it is a chilling experience to read this. if you keep a journal of your own you probably understand how odd it is to imagine people around the world cit is a chilling experience to read this. if you keep a journal of your own you probably understand how odd it is to imagine people around the world curling up with it/them. i am a self-admitted voyeur so i couldn't resist this glimpse into her mind.
as always, ted had a say in what we (and more importantly, her children) would know of her:
"I destroyed [the last of her journals] because I did not want her children to have read it (in those days I regarded forgetfulness as an essential part of survival)"
yes, it is disappointing to know those words are forever lost. fortunately she has other ways of guiding us through the darkest portals of her mind, and i am grateful for the challenge of the journey....more
i don't know if it was plath who brought me to yeats or vice versa; that one is a bit like the chicken and the egg. at the end of the day though i guei don't know if it was plath who brought me to yeats or vice versa; that one is a bit like the chicken and the egg. at the end of the day though i guess it doesn't really matter, because both are really tasty.

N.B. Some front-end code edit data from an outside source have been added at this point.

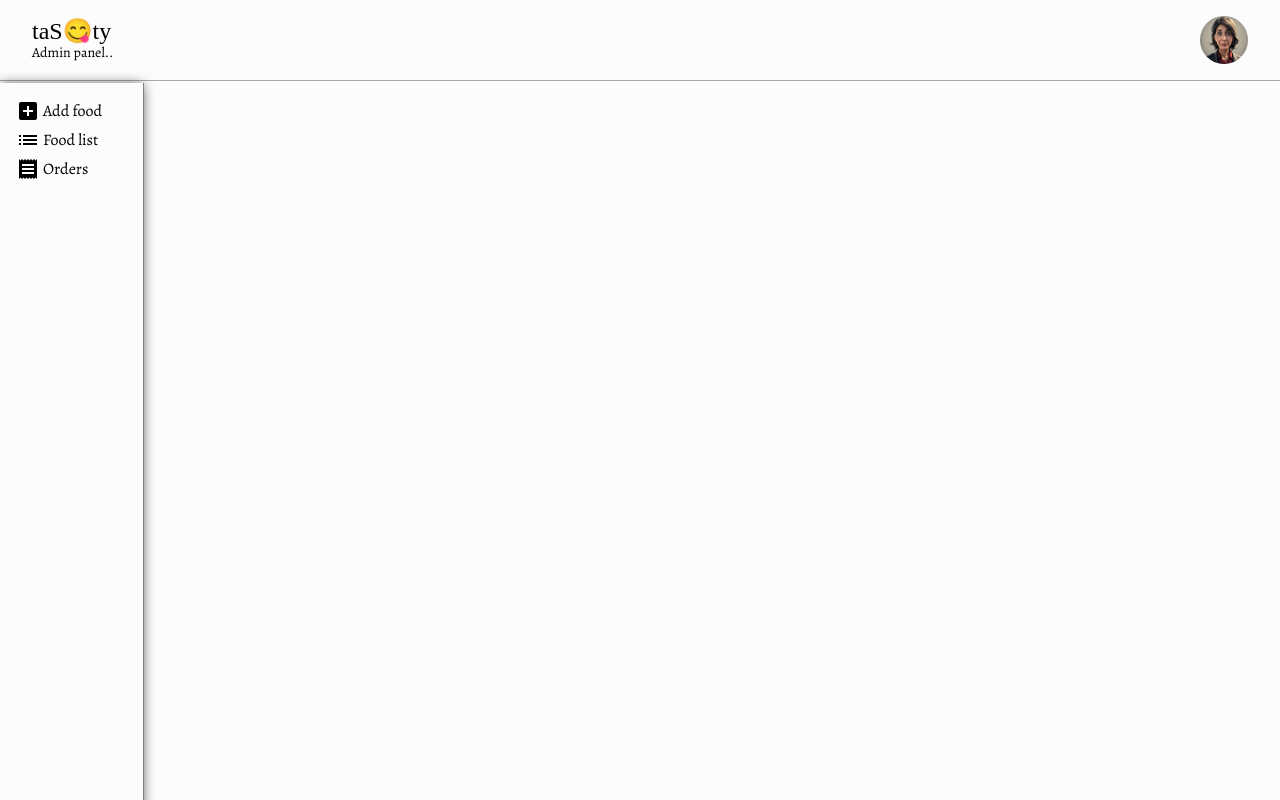
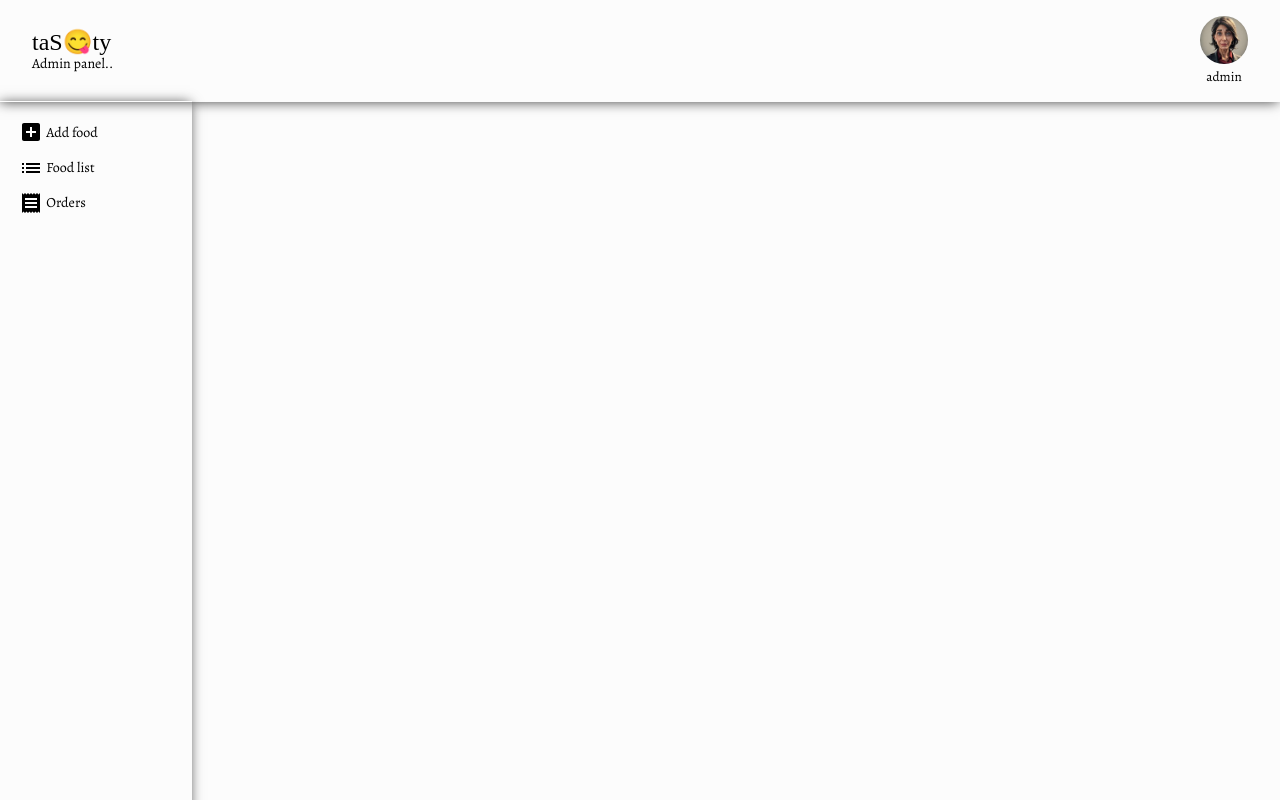
Before and after one commit to Chinweike99/taSty, a React (Create React App) app in the folder admin/: page / in a window 1280 px wide. Built offline with nearby package versions, Linux system fonts and the light colour scheme; the HTML template or start-up script is replaced by a standard one; a web font is replaced by a local one.

Commit message:
admin sidebars

```diff
--- a/admin/src/App.jsx
+++ b/admin/src/App.jsx
@@ -7,7 +7,7 @@ const App = () => {
   return (
     <div>
       <Navbar />
-      <hr />
+      {/* <hr /> */}
       <div className='app'>
         <Sidebar />
       </div>
--- a/admin/src/Components/Navbar/Navbar.jsx
+++ b/admin/src/Components/Navbar/Navbar.jsx
@@ -9,7 +9,10 @@ const Navbar = () => {
         <p>taS😋ty</p>
         <small>Admin panel..</small>
       </a>
-      <img src={assets.profileImage_2} alt="profile_image" />
+      <div className={styles.profile}>
+        <img src={assets.profileImage_2} alt="profile_image" />
+        <small>admin</small>
+      </div>
     </div>
   );
 };
--- a/admin/src/Components/Navbar/Navbar.module.css
+++ b/admin/src/Components/Navbar/Navbar.module.css
@@ -3,6 +3,11 @@
     justify-content: space-between;
     align-items: center;
     padding: 1rem 2rem;
+    position: sticky;
+    top: 0;
+    box-shadow: -1px 1px 12px -1px rgba(0, 0, 0, 0.75);
+  -webkit-box-shadow: -1px 1px 12px -1px rgba(0, 0, 0, 0.75);
+  -moz-box-shadow: -1px 1px 12px -1px rgba(0, 0, 0, 0.75);
 }
 
 .logo p{
@@ -14,6 +19,12 @@
     font-size: 14px;
 }
 
+.navbar .profile{
+    display: flex;
+    flex-direction: column;
+    align-items: center;
+    gap: 3px;
+}
 .navbar img{
     height: 3rem;
     width: 3rem;
--- a/admin/src/Components/Sidebar/Sidebar.module.css
+++ b/admin/src/Components/Sidebar/Sidebar.module.css
@@ -1,20 +1,39 @@
-.sidebar{
-  padding: 1rem ;
-  border-right: 1px solid gray;
+.sidebar {
+  padding: 1rem;
+  border-right: none;
   position: fixed;
   height: 100vh;
   bottom: 0;
-  top: 5.2rem;
-  width: 9rem;
-  box-shadow: -1px 1px 12px -1px rgba(0,0,0,0.75);
--webkit-box-shadow: -1px 1px 12px -1px rgba(0,0,0,0.75);
--moz-box-shadow: -1px 1px 12px -1px rgba(0,0,0,0.75);
+  top: 6.33rem;
+  width: 15%;
+  font-size: max(1vw, 14px);
+  box-shadow: -1px 1px 12px -1px rgba(0, 0, 0, 0.75);
+  -webkit-box-shadow: -1px 1px 12px -1px rgba(0, 0, 0, 0.75);
+  -moz-box-shadow: -1px 1px 12px -1px rgba(0, 0, 0, 0.75);
 }
-.sidebar .options{
+.sidebar .options {
+  display: flex;
+  gap: 3px;
+  align-items: center;
+  /* font-size: var(--small-font); */
+  margin-bottom: 0.3rem;
+  cursor: pointer;
+  padding: 0.2rem;
+}
+
+.sidebar .options:hover {
+  border: 1px solid gray;
+  border-radius: 3px;
+}
+
+@media screen and (max-width: 820px) {
+  .sidebar {
     display: flex;
-    gap: 3px;
+    flex-direction: column;
     align-items: center;
-    /* font-size: 0.8rem; */
-    font-size: var(--small-font);
-    margin-bottom: 0.3rem;
+    padding: 1rem 2rem;
+  }
+  .sidebar .options span {
+    display: none;
+  }
 }
```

so does that make plath fried chicken and yeats scrambled eggs, or vice versa?
oh, right. enough of that line of thought. i think yeats would be smacking his forehead right now if he read this.
to say something worthwhile, the second coming is a brutal masterpiece, but that's not all he has to offer. if i had the book in front of me right now i could be more specific - i'll try to remember to do that at some point. but come on, any guy that proposes to the same person 4 times only to be rejected again and again is bound to have some interesting things to say.
in all seriousness, one of my life goals is to visit 23 fitzroy road in london. to think that two amazing writers lived in the same place really tickles my fancy....more
this is mammoth, and i'm pretty picky, so a lot of this didn't click with me. but what did stand out was some really really good stuff. give it a go ithis is mammoth, and i'm pretty picky, so a lot of this didn't click with me. but what did stand out was some really really good stuff. give it a go if you're patient and have an open mind....more
read this whenever you feel like life sucks. it will remind you that it could always be worse - you could turn into a bug and your family might try toread this whenever you feel like life sucks. it will remind you that it could always be worse - you could turn into a bug and your family might try to squish you.
but seriously, a great book. another one i need to re-visit someday....more